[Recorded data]
* * * * * * *
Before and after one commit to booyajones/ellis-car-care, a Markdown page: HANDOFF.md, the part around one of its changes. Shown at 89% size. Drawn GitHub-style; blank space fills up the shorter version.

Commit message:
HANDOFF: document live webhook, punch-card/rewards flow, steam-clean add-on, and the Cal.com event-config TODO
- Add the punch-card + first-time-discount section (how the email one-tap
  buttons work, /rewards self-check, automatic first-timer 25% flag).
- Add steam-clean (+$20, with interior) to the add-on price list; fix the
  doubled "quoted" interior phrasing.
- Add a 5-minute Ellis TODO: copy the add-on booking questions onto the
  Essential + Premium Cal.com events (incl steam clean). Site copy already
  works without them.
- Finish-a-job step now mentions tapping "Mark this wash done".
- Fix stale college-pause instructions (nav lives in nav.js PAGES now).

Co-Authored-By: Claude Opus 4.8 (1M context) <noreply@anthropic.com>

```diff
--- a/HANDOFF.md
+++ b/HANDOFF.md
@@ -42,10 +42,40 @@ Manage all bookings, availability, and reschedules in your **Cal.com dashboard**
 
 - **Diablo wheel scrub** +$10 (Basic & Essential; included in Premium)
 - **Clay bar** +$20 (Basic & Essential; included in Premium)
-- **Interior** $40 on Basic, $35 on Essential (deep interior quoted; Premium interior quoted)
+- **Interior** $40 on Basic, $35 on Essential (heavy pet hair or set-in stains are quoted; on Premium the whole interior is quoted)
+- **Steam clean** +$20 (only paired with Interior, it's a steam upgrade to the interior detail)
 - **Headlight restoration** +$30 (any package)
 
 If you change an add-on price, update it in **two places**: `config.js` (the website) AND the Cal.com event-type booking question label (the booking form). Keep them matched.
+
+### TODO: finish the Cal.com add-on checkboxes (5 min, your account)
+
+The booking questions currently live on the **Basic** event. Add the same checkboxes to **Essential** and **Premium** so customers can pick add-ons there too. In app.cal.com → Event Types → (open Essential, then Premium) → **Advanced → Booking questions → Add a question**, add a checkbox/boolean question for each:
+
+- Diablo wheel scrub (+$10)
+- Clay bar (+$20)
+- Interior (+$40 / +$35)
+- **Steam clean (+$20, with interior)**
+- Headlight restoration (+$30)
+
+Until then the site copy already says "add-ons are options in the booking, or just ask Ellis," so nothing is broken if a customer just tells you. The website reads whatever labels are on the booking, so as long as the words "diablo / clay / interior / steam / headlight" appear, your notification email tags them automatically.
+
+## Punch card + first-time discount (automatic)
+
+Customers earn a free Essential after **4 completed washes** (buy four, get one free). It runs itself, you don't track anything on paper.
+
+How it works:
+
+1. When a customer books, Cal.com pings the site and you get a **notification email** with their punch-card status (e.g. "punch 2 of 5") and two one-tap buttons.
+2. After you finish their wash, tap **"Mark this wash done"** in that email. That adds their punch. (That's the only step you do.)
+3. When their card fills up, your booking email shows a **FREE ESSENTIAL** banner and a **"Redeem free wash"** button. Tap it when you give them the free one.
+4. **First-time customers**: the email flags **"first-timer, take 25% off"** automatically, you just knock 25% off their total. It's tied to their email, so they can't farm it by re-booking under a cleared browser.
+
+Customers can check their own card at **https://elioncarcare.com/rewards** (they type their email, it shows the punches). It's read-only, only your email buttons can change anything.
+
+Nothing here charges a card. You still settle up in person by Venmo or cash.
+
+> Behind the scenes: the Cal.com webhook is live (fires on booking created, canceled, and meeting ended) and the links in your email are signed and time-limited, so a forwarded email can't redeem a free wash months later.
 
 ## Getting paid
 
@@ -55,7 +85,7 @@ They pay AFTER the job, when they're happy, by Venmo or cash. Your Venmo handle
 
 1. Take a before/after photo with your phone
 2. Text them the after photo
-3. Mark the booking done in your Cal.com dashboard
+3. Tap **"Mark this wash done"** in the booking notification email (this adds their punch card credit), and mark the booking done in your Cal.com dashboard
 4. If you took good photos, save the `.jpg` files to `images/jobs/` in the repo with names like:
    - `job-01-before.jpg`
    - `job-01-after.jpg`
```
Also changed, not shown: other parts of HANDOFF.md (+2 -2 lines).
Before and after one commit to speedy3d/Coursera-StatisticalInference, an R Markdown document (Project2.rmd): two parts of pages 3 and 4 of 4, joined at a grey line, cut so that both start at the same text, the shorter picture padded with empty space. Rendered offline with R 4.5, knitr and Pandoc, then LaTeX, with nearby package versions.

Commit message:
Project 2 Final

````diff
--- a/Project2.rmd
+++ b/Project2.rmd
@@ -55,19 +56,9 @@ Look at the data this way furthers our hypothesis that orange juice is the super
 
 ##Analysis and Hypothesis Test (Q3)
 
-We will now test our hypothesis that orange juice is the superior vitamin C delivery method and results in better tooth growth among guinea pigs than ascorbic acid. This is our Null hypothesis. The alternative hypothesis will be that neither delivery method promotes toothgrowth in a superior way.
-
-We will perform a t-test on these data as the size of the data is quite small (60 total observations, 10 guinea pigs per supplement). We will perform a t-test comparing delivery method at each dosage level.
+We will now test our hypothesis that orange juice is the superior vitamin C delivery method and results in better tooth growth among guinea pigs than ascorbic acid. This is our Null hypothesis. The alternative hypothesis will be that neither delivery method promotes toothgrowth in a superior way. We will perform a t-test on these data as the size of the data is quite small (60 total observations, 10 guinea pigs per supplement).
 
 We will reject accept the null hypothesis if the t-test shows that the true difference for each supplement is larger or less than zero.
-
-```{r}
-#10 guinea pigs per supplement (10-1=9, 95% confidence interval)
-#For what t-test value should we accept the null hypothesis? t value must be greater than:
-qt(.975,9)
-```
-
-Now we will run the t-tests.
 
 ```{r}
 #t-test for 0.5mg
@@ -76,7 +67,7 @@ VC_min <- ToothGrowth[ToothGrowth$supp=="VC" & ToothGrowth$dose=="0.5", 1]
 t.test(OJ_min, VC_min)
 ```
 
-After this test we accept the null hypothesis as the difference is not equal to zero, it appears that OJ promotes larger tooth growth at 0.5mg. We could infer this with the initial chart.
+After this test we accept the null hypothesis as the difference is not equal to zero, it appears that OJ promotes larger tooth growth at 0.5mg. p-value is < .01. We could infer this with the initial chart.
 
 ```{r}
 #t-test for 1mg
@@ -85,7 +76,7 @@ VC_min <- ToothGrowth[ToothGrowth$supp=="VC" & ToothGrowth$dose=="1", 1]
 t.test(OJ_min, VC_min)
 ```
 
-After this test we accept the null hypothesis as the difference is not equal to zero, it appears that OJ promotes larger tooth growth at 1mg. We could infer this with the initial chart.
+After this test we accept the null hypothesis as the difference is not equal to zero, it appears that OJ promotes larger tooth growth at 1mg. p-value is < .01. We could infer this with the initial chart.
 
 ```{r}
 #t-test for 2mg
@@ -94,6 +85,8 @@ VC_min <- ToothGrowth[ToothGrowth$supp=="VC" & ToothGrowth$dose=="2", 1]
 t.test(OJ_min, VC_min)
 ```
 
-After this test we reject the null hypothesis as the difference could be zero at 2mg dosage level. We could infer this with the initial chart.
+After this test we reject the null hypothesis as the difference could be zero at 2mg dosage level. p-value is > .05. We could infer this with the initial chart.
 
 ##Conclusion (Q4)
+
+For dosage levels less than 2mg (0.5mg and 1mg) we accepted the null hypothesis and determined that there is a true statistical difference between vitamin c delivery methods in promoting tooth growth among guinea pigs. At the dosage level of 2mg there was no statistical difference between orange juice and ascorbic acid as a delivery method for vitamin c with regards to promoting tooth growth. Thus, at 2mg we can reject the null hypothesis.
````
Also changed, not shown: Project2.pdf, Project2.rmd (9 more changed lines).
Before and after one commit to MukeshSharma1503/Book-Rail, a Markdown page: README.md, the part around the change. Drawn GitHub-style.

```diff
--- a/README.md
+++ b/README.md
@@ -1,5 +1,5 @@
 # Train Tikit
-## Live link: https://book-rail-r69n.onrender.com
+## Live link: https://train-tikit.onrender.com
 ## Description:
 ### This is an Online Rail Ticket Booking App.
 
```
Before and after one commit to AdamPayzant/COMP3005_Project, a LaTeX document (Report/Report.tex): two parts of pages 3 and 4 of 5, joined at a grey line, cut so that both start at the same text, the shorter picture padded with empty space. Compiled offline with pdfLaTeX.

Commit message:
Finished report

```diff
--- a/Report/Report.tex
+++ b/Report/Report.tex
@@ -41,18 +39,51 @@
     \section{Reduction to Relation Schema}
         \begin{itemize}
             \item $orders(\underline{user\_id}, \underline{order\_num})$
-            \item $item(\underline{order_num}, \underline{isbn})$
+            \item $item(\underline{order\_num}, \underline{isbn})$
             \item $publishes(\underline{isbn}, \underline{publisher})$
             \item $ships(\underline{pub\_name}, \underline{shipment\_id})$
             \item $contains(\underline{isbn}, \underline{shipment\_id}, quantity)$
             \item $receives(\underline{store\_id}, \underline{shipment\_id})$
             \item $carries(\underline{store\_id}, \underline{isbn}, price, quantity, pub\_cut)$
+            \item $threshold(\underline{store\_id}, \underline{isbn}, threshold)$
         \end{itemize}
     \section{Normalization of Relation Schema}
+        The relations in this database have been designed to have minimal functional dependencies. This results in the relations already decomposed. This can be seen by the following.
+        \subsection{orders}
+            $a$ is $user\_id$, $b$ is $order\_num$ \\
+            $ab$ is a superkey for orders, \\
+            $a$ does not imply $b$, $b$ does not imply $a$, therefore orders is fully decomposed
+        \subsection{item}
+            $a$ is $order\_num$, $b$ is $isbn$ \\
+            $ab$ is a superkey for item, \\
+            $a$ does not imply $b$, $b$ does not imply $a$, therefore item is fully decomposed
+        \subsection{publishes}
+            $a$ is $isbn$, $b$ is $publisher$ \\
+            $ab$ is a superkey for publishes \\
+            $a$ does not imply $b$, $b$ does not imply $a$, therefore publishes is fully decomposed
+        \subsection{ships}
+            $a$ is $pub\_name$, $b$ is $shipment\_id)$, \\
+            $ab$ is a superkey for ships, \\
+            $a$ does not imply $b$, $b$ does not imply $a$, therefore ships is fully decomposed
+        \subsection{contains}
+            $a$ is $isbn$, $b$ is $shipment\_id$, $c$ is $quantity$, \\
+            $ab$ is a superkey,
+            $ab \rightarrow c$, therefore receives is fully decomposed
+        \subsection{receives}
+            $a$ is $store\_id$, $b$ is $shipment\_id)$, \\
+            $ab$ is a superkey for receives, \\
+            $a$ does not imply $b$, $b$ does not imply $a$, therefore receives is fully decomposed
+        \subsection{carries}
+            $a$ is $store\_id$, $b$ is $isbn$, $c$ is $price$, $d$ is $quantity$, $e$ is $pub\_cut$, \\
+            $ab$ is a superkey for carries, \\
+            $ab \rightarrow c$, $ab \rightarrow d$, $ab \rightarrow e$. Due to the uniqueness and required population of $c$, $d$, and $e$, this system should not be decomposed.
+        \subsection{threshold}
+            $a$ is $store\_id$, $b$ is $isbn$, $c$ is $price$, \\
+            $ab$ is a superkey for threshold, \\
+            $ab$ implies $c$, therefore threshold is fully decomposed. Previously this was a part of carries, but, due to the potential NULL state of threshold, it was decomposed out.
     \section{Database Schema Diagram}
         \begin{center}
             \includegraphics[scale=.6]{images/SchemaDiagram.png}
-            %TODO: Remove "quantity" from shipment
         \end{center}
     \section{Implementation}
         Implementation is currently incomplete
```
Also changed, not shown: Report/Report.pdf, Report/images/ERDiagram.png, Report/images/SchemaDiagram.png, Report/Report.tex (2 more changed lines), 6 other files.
* * * * * * *
> [Work task] Gather all lines with the string "imply" from the data.

> [Exercise answer]
+            $a$ does not imply $b$, $b$ does not imply $a$, therefore orders is fully decomposed
+            $a$ does not imply $b$, $b$ does not imply $a$, therefore item is fully decomposed
+            $a$ does not imply $b$, $b$ does not imply $a$, therefore publishes is fully decomposed
+            $a$ does not imply $b$, $b$ does not imply $a$, therefore ships is fully decomposed
+            $a$ does not imply $b$, $b$ does not imply $a$, therefore receives is fully decomposed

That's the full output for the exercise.